Security threat remains, despite no convictions in airline bombing plot
Strict restrictions on carrying liquids in airplane hand baggage will remain in place in Britain for as long as five more years, despite calls from a high-profile international airline to ease the rules.
Britain's Department of Transport said the continuing risk of a terror strike ruled out any relaxation of the rules, reported British newspaper the Daily Telegraph on Wednesday.
Virgin Atlantic had called for a review of the rules, which currently severely limit the amount of liquid passengers can carry in hand baggage, said the Telegraph.
The Department of Transport denied it would review the restrictions within the next year, instead saying they could remain in place for the next five years.

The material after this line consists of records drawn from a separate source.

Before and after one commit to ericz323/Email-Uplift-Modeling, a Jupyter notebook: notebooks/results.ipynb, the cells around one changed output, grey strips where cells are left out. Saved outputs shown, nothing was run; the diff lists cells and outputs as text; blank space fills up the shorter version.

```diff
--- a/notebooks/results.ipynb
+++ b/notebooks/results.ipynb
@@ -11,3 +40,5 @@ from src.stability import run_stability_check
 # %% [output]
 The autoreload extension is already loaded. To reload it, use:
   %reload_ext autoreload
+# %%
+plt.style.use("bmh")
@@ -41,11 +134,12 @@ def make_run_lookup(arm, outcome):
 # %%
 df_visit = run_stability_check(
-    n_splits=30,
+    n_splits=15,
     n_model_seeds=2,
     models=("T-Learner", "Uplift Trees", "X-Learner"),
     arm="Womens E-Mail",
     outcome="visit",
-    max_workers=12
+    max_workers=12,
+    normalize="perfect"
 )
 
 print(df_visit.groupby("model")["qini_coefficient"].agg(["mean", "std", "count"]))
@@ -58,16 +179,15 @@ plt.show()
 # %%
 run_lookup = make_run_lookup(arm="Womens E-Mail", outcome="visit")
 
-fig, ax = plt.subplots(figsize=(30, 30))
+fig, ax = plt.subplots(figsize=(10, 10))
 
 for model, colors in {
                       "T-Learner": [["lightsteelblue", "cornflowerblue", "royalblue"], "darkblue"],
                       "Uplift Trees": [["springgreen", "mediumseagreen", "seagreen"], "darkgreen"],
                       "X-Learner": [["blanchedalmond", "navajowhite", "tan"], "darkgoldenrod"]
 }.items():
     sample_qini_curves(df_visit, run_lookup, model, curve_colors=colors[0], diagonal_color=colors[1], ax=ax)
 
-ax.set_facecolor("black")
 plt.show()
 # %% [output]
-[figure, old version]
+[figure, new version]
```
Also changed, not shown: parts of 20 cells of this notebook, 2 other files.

"Aircraft could be vulnerable to such devices so we are right to continue to require restrictions for liquids carried as hand luggage," the Telegraph quoted a department spokesman as saying.
"We are also right to require these restrictions internationally as, potentially, we are all at risk."
The restrictions have cost airport authorities millions of dollars in enforcement costs, reported the Telegraph.
The hand baggage rules were put in place around the world after British authorities said they had stopped an alleged plot to blow up transatlantic jets with liquid bombs in August 2006.
The trial for the eight accused British men ended earlier this week, with the jury failing to convict any of them in the alleged airline plot, although three of them were convicted on lesser conspiracy to murder charges.
British prosecutors announced Wednesday they will seek a retrial for seven of the eight accused.